> [YOUR ASSIGNMENT] Copy out each line from the material where the word "output" is found.

MATERIAL TO PROCESS START

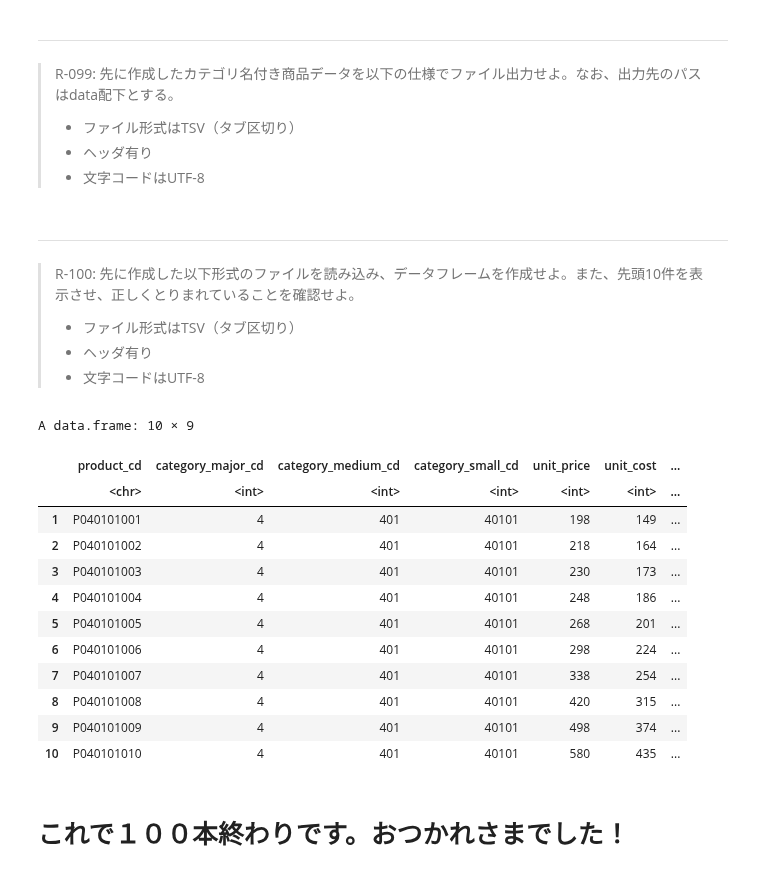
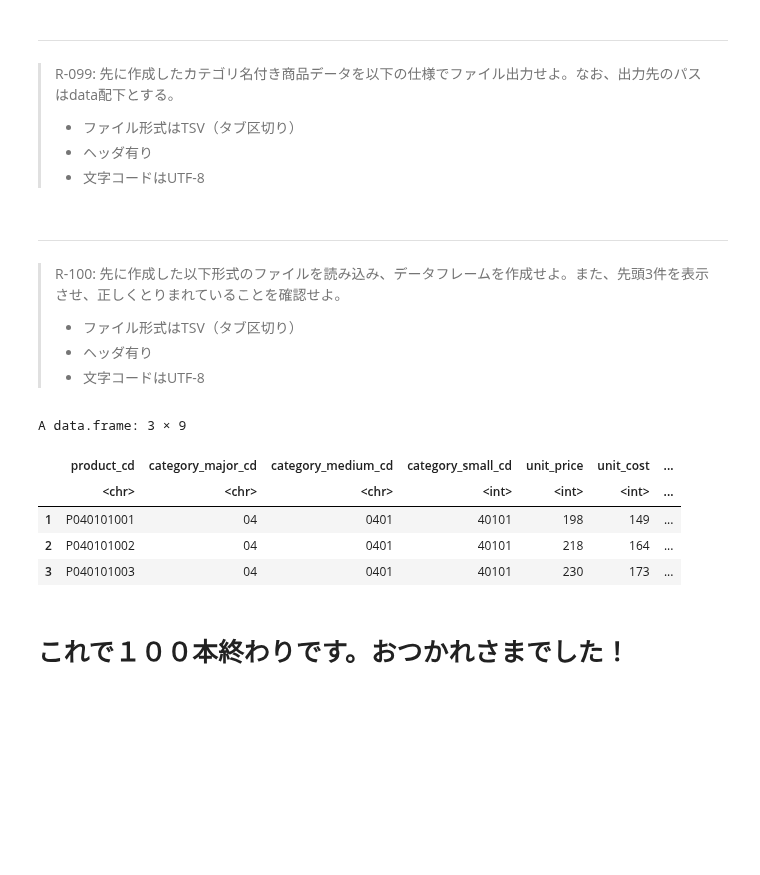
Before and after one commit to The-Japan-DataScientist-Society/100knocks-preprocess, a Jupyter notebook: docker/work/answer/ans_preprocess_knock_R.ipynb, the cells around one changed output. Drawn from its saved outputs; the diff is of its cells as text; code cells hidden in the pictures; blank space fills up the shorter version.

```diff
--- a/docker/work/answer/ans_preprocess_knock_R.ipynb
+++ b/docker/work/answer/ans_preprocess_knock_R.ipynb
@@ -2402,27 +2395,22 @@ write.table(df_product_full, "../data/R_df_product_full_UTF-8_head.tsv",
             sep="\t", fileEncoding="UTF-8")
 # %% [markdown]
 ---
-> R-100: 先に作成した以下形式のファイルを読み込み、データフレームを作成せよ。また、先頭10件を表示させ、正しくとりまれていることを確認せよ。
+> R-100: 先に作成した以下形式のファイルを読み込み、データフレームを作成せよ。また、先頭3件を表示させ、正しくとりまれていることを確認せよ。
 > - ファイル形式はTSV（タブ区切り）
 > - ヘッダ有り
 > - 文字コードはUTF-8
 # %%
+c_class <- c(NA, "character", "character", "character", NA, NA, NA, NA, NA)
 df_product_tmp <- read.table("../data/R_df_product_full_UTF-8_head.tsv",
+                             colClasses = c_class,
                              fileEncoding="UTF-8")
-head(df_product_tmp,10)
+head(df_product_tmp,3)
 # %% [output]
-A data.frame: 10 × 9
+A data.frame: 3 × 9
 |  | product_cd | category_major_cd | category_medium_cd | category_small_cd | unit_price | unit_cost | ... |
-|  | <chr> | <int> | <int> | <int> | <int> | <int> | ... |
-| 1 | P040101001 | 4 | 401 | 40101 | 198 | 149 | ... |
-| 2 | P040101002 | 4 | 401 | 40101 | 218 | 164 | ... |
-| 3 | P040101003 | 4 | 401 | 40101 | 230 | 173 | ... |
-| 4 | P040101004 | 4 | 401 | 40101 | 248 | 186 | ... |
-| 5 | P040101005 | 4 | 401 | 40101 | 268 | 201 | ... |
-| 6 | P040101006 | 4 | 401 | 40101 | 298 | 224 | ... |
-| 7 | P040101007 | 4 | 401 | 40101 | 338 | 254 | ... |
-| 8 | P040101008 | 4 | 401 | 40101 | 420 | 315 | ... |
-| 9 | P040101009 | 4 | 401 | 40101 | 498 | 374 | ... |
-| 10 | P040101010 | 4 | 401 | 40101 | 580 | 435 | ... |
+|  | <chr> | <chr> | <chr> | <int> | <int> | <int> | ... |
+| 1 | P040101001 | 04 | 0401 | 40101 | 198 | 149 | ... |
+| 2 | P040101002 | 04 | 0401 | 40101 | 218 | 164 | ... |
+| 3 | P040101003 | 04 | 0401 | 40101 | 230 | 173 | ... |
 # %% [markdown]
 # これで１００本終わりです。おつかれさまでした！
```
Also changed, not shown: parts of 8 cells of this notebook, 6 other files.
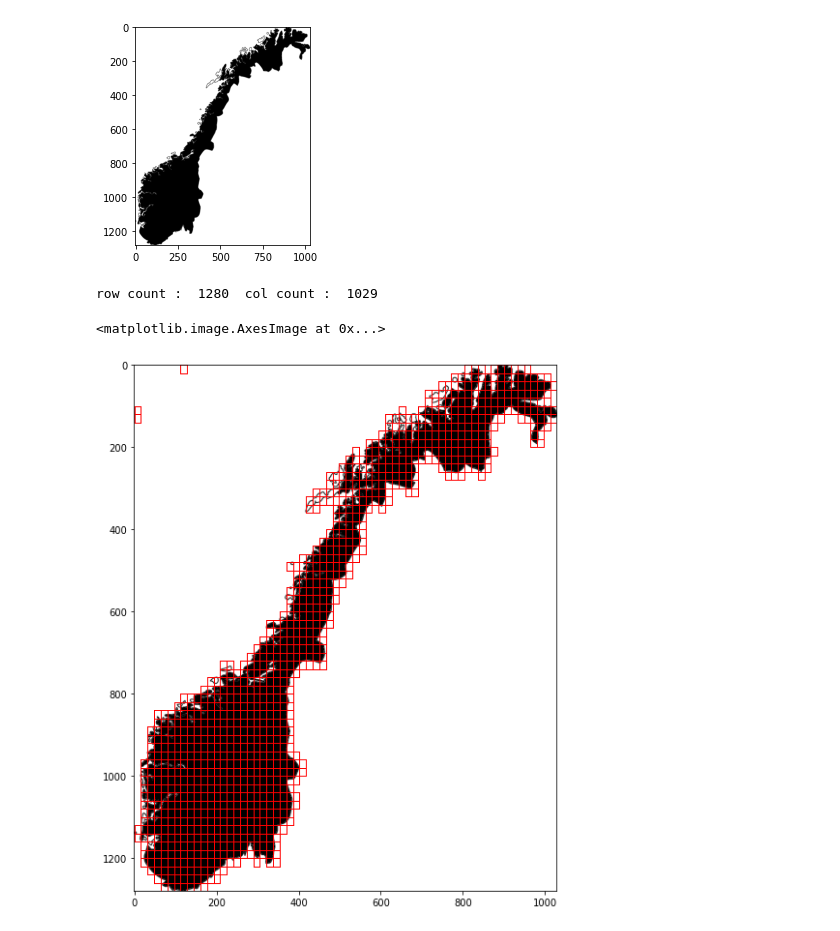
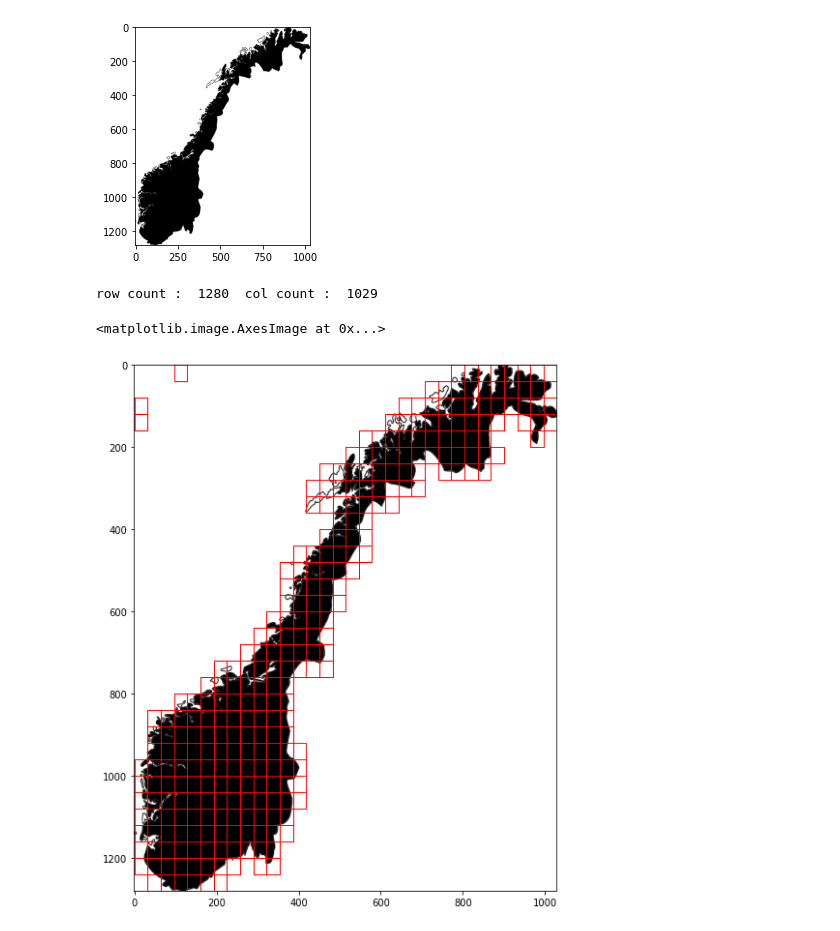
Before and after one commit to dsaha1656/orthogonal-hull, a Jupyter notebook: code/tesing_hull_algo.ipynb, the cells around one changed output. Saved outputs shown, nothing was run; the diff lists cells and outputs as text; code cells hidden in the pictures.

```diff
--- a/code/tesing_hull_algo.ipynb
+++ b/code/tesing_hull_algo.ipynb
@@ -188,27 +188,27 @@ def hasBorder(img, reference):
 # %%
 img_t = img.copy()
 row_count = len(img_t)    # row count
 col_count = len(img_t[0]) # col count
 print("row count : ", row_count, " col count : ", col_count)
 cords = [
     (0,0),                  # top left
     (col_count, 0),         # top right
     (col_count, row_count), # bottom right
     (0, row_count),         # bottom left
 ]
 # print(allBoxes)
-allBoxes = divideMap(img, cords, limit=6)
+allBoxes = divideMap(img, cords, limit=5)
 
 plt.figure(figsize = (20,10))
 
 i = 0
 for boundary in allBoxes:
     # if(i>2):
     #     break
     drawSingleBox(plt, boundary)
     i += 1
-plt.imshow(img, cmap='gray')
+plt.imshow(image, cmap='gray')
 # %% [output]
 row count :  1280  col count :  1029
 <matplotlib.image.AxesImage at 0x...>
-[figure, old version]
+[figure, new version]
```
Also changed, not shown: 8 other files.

MATERIAL TO PROCESS END

> [WRITTEN ANSWER]
Before and after one commit to The-Japan-DataScientist-Society/100knocks-preprocess, a Jupyter notebook: docker/work/answer/ans_preprocess_knock_R.ipynb, the cells around one changed output. Drawn from its saved outputs; the diff is of its cells as text; code cells hidden in the pictures; blank space fills up the shorter version.
 # %% [output]
Before and after one commit to dsaha1656/orthogonal-hull, a Jupyter notebook: code/tesing_hull_algo.ipynb, the cells around one changed output. Saved outputs shown, nothing was run; the diff lists cells and outputs as text; code cells hidden in the pictures.
 # %% [output]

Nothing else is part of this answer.